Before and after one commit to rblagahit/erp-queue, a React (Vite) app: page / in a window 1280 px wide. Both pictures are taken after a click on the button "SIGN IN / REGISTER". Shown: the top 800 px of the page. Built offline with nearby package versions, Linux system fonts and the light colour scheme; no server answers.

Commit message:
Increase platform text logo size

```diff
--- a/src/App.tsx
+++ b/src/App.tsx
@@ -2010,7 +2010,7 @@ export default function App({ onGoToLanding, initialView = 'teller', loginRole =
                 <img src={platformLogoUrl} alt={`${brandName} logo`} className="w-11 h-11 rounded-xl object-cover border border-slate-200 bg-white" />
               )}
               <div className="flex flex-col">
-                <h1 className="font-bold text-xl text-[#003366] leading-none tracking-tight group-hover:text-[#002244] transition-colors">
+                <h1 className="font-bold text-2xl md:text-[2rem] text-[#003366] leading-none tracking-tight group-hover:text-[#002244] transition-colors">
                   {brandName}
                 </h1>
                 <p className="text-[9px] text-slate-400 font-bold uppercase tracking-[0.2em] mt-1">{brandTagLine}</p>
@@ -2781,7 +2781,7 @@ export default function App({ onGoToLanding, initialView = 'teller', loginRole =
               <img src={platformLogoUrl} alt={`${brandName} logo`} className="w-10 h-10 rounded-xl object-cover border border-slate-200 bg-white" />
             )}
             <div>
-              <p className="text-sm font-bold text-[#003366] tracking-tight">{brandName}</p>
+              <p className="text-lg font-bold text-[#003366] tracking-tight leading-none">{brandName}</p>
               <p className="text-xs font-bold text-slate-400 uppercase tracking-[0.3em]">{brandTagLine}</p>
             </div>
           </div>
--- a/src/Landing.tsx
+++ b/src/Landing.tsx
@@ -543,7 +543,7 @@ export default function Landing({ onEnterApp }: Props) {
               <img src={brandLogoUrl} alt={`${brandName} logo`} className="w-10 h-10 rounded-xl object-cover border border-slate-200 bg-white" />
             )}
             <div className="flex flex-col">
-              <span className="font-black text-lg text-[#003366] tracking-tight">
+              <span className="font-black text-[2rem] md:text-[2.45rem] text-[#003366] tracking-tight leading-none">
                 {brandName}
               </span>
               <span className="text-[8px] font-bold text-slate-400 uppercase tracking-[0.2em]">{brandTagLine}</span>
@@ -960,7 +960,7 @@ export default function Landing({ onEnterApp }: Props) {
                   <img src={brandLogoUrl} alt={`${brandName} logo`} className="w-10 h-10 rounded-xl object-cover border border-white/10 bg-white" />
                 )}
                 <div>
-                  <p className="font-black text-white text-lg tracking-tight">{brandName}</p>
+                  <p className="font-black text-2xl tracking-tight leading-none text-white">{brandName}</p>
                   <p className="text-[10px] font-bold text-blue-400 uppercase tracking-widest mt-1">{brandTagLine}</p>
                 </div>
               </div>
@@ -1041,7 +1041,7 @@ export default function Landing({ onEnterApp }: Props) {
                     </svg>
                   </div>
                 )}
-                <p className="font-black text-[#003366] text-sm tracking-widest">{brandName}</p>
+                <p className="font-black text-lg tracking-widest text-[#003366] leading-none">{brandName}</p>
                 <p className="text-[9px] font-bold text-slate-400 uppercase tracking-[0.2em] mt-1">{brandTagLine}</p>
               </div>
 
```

(Brief):
Scan the entries above for the string "Props", and copy every line where it turns up.

(Your solution):
@@ -543,7 +543,7 @@ export default function Landing({ onEnterApp }: Props) {
@@ -960,7 +960,7 @@ export default function Landing({ onEnterApp }: Props) {
@@ -1041,7 +1041,7 @@ export default function Landing({ onEnterApp }: Props) {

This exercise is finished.